__DATA FOR PROCESSING__.
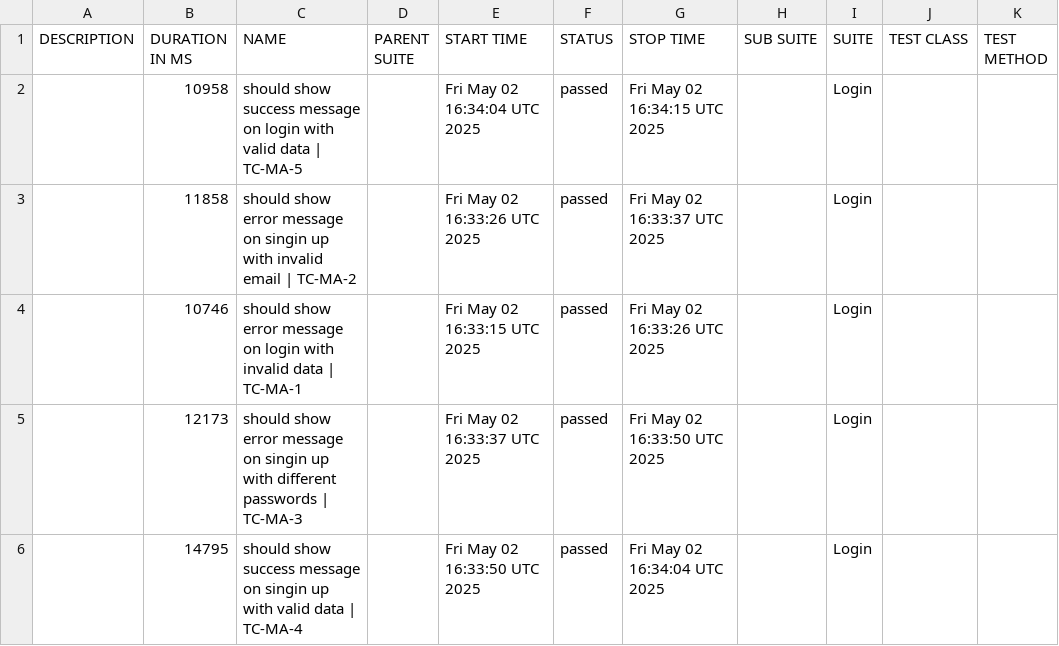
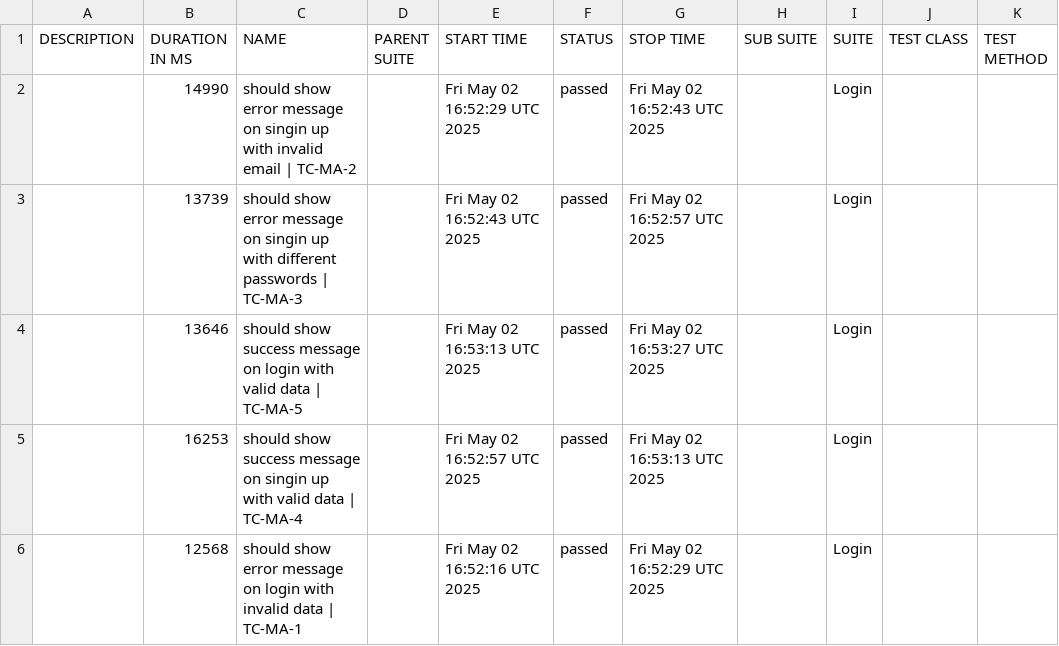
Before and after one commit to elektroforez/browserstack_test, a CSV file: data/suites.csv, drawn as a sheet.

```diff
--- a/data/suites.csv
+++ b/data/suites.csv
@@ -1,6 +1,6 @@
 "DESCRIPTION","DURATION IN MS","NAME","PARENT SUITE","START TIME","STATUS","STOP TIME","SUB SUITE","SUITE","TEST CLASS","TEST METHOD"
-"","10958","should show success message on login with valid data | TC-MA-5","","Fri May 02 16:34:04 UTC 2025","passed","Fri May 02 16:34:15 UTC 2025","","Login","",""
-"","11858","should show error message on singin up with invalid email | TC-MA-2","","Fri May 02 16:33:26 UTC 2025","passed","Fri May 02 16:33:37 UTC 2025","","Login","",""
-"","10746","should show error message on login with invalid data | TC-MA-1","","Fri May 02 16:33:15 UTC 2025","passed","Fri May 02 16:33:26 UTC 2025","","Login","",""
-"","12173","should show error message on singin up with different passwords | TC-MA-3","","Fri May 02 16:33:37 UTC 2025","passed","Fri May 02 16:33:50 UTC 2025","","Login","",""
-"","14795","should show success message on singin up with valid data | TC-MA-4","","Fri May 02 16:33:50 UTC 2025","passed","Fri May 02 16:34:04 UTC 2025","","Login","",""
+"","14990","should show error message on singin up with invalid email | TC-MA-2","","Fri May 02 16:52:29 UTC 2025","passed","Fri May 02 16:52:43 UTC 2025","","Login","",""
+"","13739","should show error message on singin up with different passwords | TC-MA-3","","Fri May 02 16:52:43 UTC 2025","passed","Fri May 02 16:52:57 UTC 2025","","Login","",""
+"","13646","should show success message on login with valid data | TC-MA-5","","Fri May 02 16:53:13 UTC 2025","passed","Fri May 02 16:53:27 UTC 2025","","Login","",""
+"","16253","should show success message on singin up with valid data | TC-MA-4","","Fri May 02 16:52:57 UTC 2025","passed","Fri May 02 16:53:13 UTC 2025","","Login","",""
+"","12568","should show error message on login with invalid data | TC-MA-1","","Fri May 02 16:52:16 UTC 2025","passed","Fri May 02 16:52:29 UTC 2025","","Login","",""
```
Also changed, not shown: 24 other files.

__WHAT IS BEING ASKED__. Find every line in the records that uses the string "suites", then copy it.

__SOLUTION TO THIS EXERCISE__.
Before and after one commit to elektroforez/browserstack_test, a CSV file: data/suites.csv, drawn as a sheet.
--- a/data/suites.csv
+++ b/data/suites.csv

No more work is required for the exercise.